Unemployment rates continue to soar in America. The job competition is rough and employers are able to take their time and evaluate their new hires with increasing scrutiny. Some companies are basing their search for the right candidates on more than just resumes and qualifications. They are also reviewing individual's credit report.

Your credit report is a map of your financial history. It is an indicator of how well you have managed your debt and your financial responsibilities. Some employers also see it as an indication of your character and work ethic. If you have defaulted loans and unpaid credit accounts, employers may fear that you will ignore the important duties of your job as well. Several employers even review their employees' credit reports when it comes time to evaluate someone for a promotion and or a raise. So what can you do?
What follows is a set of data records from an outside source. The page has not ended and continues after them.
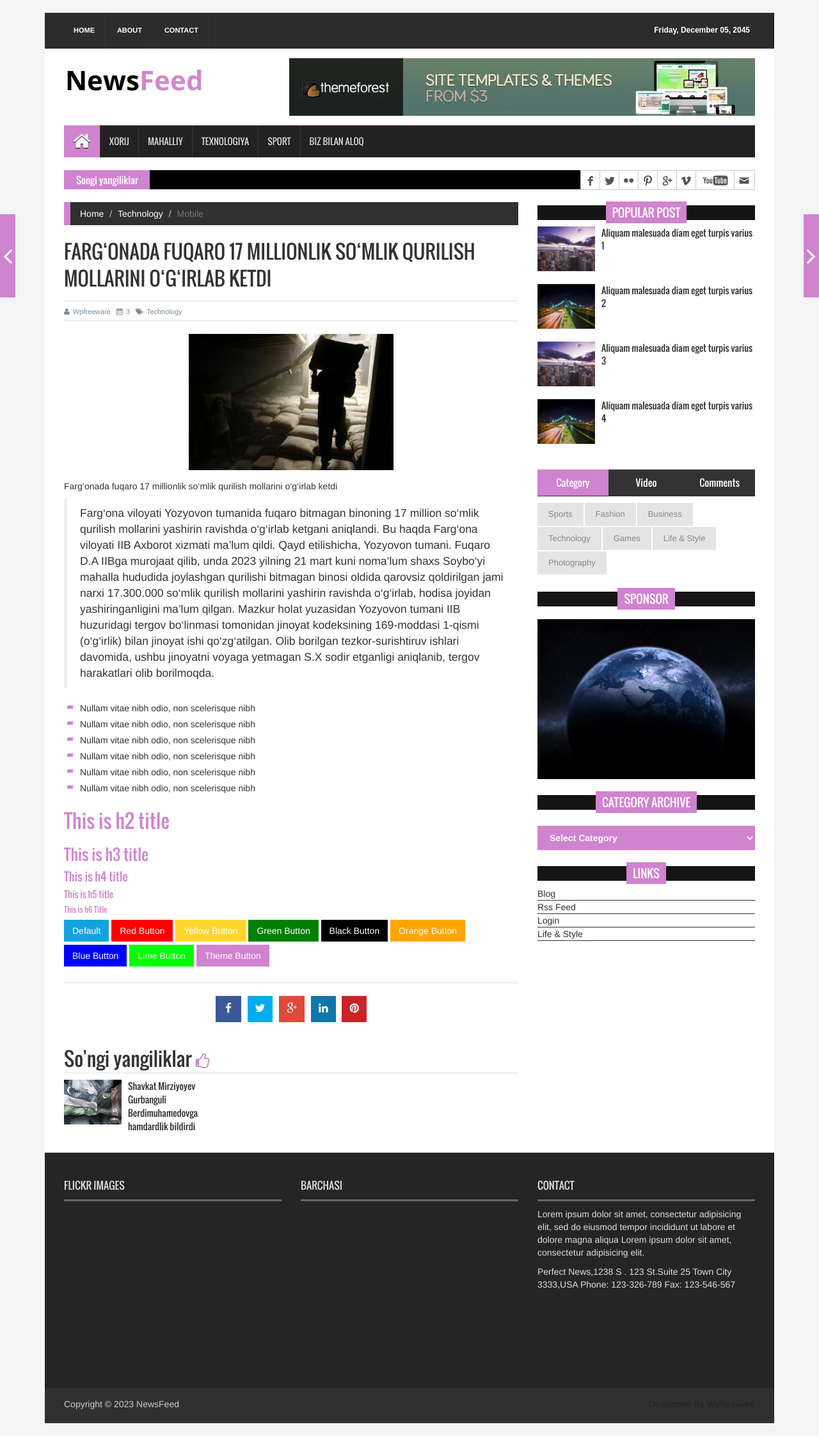
After one commit to iCloudmrx/FirstPorfile, a Django app: page /uz/Mahalliy/ in a window 1280 px wide. The commit adds this page. Shown: the whole page at 64% size. Run offline with Django 4.2, Linux system fonts and the light colour scheme; data comes from the database, SQL or seed files in the repository; some libraries are stand-ins or nearby versions.

Commit message:
add local.html

```diff
--- a/blog/urls.py
+++ b/blog/urls.py
@@ -8,5 +8,6 @@ urlpatterns = [
     path('404/', ContactView.as_view(), name='404'),
     path('<int:year>/<int:month>/<int:day>/<slug:post>/',
          post_detail,
-         name='post_detail')
+         name='post_detail'),
+    path('uz/Mahalliy/', localView, name='local'),
 ]
--- a/blog/views.py
+++ b/blog/views.py
@@ -4,13 +4,6 @@ from .models import Post, Category
 from .forms import ContactForm
 
 # Create your views here.
-
-
-def post_list(request):
-    posts = Post.published.all().order_by('-publish')
-    return render(request,
-                  'blog/post/list.html',
-                  {'posts': posts})
 
 
 def post_index(request):
@@ -92,3 +85,12 @@ class ContactView(TemplateView):
         return render(request, 'blog/post/pages/contact.html', {
             'form': form
         })
+
+
+def localView(request):
+    posts = Post.published.all().order_by(
+        '-publish').filter(category__name='Mahalliy')[:10]
+    return render(request, 'blog/post/pages/local.html',
+                  {
+                      'posts': posts,
+                  })
--- a/templates/blog/base.html
+++ b/templates/blog/base.html
@@ -141,7 +141,7 @@
                             <li><a href="#">Xorij</a></li>
                             <li class="dropdown">
                                 <a
-                                    href="#"
+                                    href="{% url 'blog:local' %}"
                                     class="dropdown-toggle"
                                     data-toggle="dropdown"
                                     role="button"
--- a/templates/blog/post/list.html
+++ /dev/null
@@ -1,4 +0,0 @@
-{% extends '../base.html' %} {% block title %} News ddddfds {% endblock title %}
-{% block content %} {% for post in posts %}
-<h2>{{post.title}}</h2>
-{% endfor %} {% endblock content %}
--- /dev/null
+++ b/templates/blog/post/pages/local.html
@@ -0,0 +1,401 @@
+{% extends 'blog/base.html' %}<!---->
+{% block title %} Single page {% endblock title%}<!---->
+{% block content %}
+<section id="contentSection">
+    <div class="row">
+        <div class="col-lg-8 col-md-8 col-sm-8">
+            <div class="left_content">
+                <div class="single_page">
+                    <ol class="breadcrumb">
+                        <li><a href="../index.html">Home</a></li>
+                        <li><a href="#">Technology</a></li>
+                        <li class="active">Mobile</li>
+                    </ol>
+                    {% for post in posts %} {% if forloop.first %}
+                    <h1>{{post.title}}</h1>
+                    <div class="post_commentbox">
+                        <a href="#"><i class="fa fa-user"></i>Wpfreeware</a>
+                        <span
+                            ><i class="fa fa-calendar"></i
+                            >{{post.publish.hour}}</span
+                        >
+                        <a href="#"><i class="fa fa-tags"></i>Technology</a>
+                    </div>
+                    <div class="single_page_content">
+                        <img
+                            class="img-center"
+                            src="{{post.image.url}}"
+                            alt=""
+                        />
+                        <p>{{post.title}}</p>
+                        <blockquote>{{post.body}}</blockquote>
+                        {% endif %} {% endfor %}
+                        <ul>
+                            <li>
+                                Nullam vitae nibh odio, non scelerisque nibh
+                            </li>
+                            <li>
+                                Nullam vitae nibh odio, non scelerisque nibh
+                            </li>
+                            <li>
+                                Nullam vitae nibh odio, non scelerisque nibh
+                            </li>
+                            <li>
+                                Nullam vitae nibh odio, non scelerisque nibh
+                            </li>
+                            <li>
+                                Nullam vitae nibh odio, non scelerisque nibh
+                            </li>
+                            <li>
+                                Nullam vitae nibh odio, non scelerisque nibh
+                            </li>
+                        </ul>
+                        <h2>This is h2 title</h2>
+                        <h3>This is h3 title</h3>
+                        <h4>This is h4 title</h4>
+                        <h5>This is h5 title</h5>
+                        <h6>This is h6 Title</h6>
+                        <button class="btn default-btn">Default</button>
+                        <button class="btn btn-red">Red Button</button>
+                        <button class="btn btn-yellow">Yellow Button</button>
+                        <button class="btn btn-green">Green Button</button>
+                        <button class="btn btn-black">Black Button</button>
+                        <button class="btn btn-orange">Orange Button</button>
+                        <button class="btn btn-blue">Blue Button</button>
+                        <button class="btn btn-lime">Lime Button</button>
+                        <button class="btn btn-theme">Theme Button</button>
+                    </div>
+                    <div class="social_link">
+                        <ul class="sociallink_nav">
+                            <li>
+                                <a href="#"><i class="fa fa-facebook"></i></a>
+                            </li>
+                            <li>
+                                <a href="#"><i class="fa fa-twitter"></i></a>
+                            </li>
+                            <li>
+                                <a href="#"
+                                    ><i class="fa fa-google-plus"></i
+                                ></a>
+                            </li>
+                            <li>
+                                <a href="#"><i class="fa fa-linkedin"></i></a>
+                            </li>
+                            <li>
+                                <a href="#"><i class="fa fa-pinterest"></i></a>
+                            </li>
+                        </ul>
+                    </div>
+                    <div class="related_post">
+                        <h2>
+                            So'ngi yangiliklar <i class="fa fa-thumbs-o-up"></i>
+                        </h2>
+                        <ul class="spost_nav wow fadeInDown animated">
+                            {% for post in posts %}<!---->
+                            {% if forloop.counter is not 1 %}
+                            <li>
+                                <div class="media">
+                                    <a
+                                        class="media-left"
+                                        href="{{post.get_absolute_url}}"
+                                    >
+                                        <img src="{{post.image.url}}" alt="" />
+                                    </a>
+                                    <div class="media-body">
+                                        <a
+                                            class="catg_title"
+                                            href="{{post.get_absolute_url}}"
+                                        >
+                                            {{post.title|truncatewords:10}}</a
+                                        >
+                                    </div>
+                                </div>
+                            </li>
+                            {% endif %} {% endfor %}
+                        </ul>
+                    </div>
+                </div>
+            </div>
+        </div>
+        <nav class="nav-slit">
+            <a class="prev" href="#">
+                <span class="icon-wrap"><i class="fa fa-angle-left"></i></span>
+                <div>
+                    <h3>City Lights</h3>
+                    <img src="../images/post_img1.jpg" alt="" />
+                </div>
+            </a>
+            <a class="next" href="#">
+                <span class="icon-wrap"><i class="fa fa-angle-right"></i></span>
+                <div>
+                    <h3>Street Hills</h3>
+                    <img src="../images/post_img1.jpg" alt="" />
+                </div>
+            </a>
+        </nav>
+        <div class="col-lg-4 col-md-4 col-sm-4">
+            <aside class="right_content">
+                <div class="single_sidebar">
+                    <h2><span>Popular Post</span></h2>
+                    <ul class="spost_nav">
+                        <li>
+                            <div class="media wow fadeInDown">
+                                <a href="single_page.html" class="media-left">
+                                    <img alt="" src="../images/post_img1.jpg" />
+                                </a>
+                                <div class="media-body">
+                                    <a
+                                        href="single_page.html"
+                                        class="catg_title"
+                                    >
+                                        Aliquam malesuada diam eget turpis
+                                        varius 1</a
+                                    >
+                                </div>
+                            </div>
+                        </li>
+                        <li>
+                            <div class="media wow fadeInDown">
+                                <a href="single_page.html" class="media-left">
+                                    <img alt="" src="../images/post_img2.jpg" />
+                                </a>
+                                <div class="media-body">
+                                    <a
+                                        href="single_page.html"
+                                        class="catg_title"
+                                    >
+                                        Aliquam malesuada diam eget turpis
+                                        varius 2</a
+                                    >
+                                </div>
+                            </div>
+                        </li>
+                        <li>
+                            <div class="media wow fadeInDown">
+                                <a href="single_page.html" class="media-left">
+                                    <img alt="" src="../images/post_img1.jpg" />
+                                </a>
+                                <div class="media-body">
+                                    <a
+                                        href="single_page.html"
+                                        class="catg_title"
+                                    >
+                                        Aliquam malesuada diam eget turpis
+                                        varius 3</a
+                                    >
+                                </div>
+                            </div>
+                        </li>
+                        <li>
+                            <div class="media wow fadeInDown">
+                                <a href="single_page.html" class="media-left">
+                                    <img alt="" src="../images/post_img2.jpg" />
+                                </a>
+                                <div class="media-body">
+                                    <a
+                                        href="single_page.html"
+                                        class="catg_title"
+                                    >
+                                        Aliquam malesuada diam eget turpis
+                                        varius 4</a
+                                    >
+                                </div>
+                            </div>
+                        </li>
+                    </ul>
+                </div>
+                <div class="single_sidebar">
+                    <ul class="nav nav-tabs" role="tablist">
+                        <li role="presentation" class="active">
+                            <a
+                                href="#category"
+                                aria-controls="home"
+                                role="tab"
+                                data-toggle="tab"
+                                >Category</a
+                            >
+                        </li>
+                        <li role="presentation">
+                            <a
+                                href="#video"
+                                aria-controls="profile"
+                                role="tab"
+                                data-toggle="tab"
+                                >Video</a
+                            >
+                        </li>
+                        <li role="presentation">
+                            <a
+                                href="#comments"
+                                aria-controls="messages"
+                                role="tab"
+                                data-toggle="tab"
+                                >Comments</a
+                            >
+                        </li>
+                    </ul>
+                    <div class="tab-content">
+                        <div
+                            role="tabpanel"
+                            class="tab-pane active"
+                            id="category"
+                        >
+                            <ul>
+                                <li class="cat-item">
+                                    <a href="#">Sports</a>
+                                </li>
+                                <li class="cat-item">
+                                    <a href="#">Fashion</a>
+                                </li>
+                                <li class="cat-item">
+                                    <a href="#">Business</a>
+                                </li>
+                                <li class="cat-item">
+                                    <a href="#">Technology</a>
+                                </li>
+                                <li class="cat-item">
+                                    <a href="#">Games</a>
+                                </li>
+                                <li class="cat-item">
+                                    <a href="#">Life &amp; Style</a>
+                                </li>
+                                <li class="cat-item">
+                                    <a href="#">Photography</a>
+                                </li>
+                            </ul>
+                        </div>
+                        <div role="tabpanel" class="tab-pane" id="video">
+                            <div class="vide_area">
+                                <iframe
+                                    width="100%"
+                                    height="250"
+                                    src="http://www.youtube.com/embed/h5QWbURNEpA?feature=player_detailpage"
+                                    frameborder="0"
+                                    allowfullscreen
+                                ></iframe>
+                            </div>
+                        </div>
+                        <div role="tabpanel" class="tab-pane" id="comments">
+                            <ul class="spost_nav">
+                                <li>
+                                    <div class="media wow fadeInDown">
+                                        <a
+                                            href="single_page.html"
+                                            class="media-left"
+                                        >
+                                            <img
+                                                alt=""
+                                                src="../images/post_img1.jpg"
+                                            />
+                                        </a>
+                                        <div class="media-body">
+                                            <a
+                                                href="single_page.html"
+                                                class="catg_title"
+                                            >
+                                                Aliquam malesuada diam eget
+                                                turpis varius 1</a
+                                            >
+                                        </div>
+                                    </div>
+                                </li>
+                                <li>
+                                    <div class="media wow fadeInDown">
+                                        <a
+                                            href="single_page.html"
+                                            class="media-left"
+                                        >
+                                            <img
+                                                alt=""
+                                                src="../images/post_img2.jpg"
+                                            />
+                                        </a>
+                                        <div class="media-body">
+                                            <a
+                                                href="single_page.html"
+                                                class="catg_title"
+                                            >
+                                                Aliquam malesuada diam eget
+                                                turpis varius 2</a
+                                            >
+                                        </div>
+                                    </div>
+                                </li>
+                                <li>
+                                    <div class="media wow fadeInDown">
+                                        <a
+                                            href="single_page.html"
+                                            class="media-left"
+                                        >
+                                            <img
+                                                alt=""
+                                                src="../images/post_img1.jpg"
+                                            />
+                                        </a>
+                                        <div class="media-body">
+                                            <a
+                                                href="single_page.html"
+                                                class="catg_title"
+                                            >
+                                                Aliquam malesuada diam eget
+                                                turpis varius 3</a
+                                            >
+                                        </div>
+                                    </div>
+                                </li>
+                                <li>
+                                    <div class="media wow fadeInDown">
+                                        <a
+                                            href="single_page.html"
+                                            class="media-left"
+                                        >
+                                            <img
+                                                alt=""
+                                                src="../images/post_img2.jpg"
+                                            />
+                                        </a>
+                                        <div class="media-body">
+                                            <a
+                                                href="single_page.html"
+                                                class="catg_title"
+                                            >
+                                                Aliquam malesuada diam eget
+                                                turpis varius 4</a
+                                            >
+                                        </div>
+                                    </div>
+                                </li>
+                            </ul>
+                        </div>
+                    </div>
+                </div>
+                <div class="single_sidebar wow fadeInDown">
+                    <h2><span>Sponsor</span></h2>
+                    <a class="sideAdd" href="#"
+                        ><img src="../images/add_img.jpg" alt=""
+                    /></a>
+                </div>
+                <div class="single_sidebar wow fadeInDown">
+                    <h2><span>Category Archive</span></h2>
+                    <select class="catgArchive">
+                        <option>Select Category</option>
+                        <option>Life styles</option>
+                        <option>Sports</option>
+                        <option>Technology</option>
+                        <option>Treads</option>
+                    </select>
+                </div>
+                <div class="single_sidebar wow fadeInDown">
+                    <h2><span>Links</span></h2>
+                    <ul>
+                        <li><a href="#">Blog</a></li>
+                        <li><a href="#">Rss Feed</a></li>
+                        <li><a href="#">Login</a></li>
+                        <li><a href="#">Life &amp; Style</a></li>
+                    </ul>
+                </div>
+            </aside>
+        </div>
+    </div>
+</section>
+{% endblock content %}
```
You first need to know where you stand. Checking your credit report is free and it only takes a few minutes. By thoroughly reviewing your report you can identify any problematic areas or errors that may be negatively affecting your credit score. If you find mistakes on your report, don't worry. They are very common and can be easily removed. Contact the credit reporting agency and find out what steps you need to take or documentation you need to provide to have the inaccurate information removed.

If you have negative areas on your credit report that may raise a red flag to potential employers you should take immediate steps to rectify those situations. Try and pay down maxed out debts and start paying on any defaulted loans. If a potential employer asks you to sign paperwork allowing them to review your credit report you may want to make mention in your interview process of the hardships that caused you to fall behind in the first place. Perhaps extended periods of job loss or unexpected medical expenses are to blame. By briefly discussing that in your interview you can give the employer some insight on your unique situation.

Source by Gina Delgado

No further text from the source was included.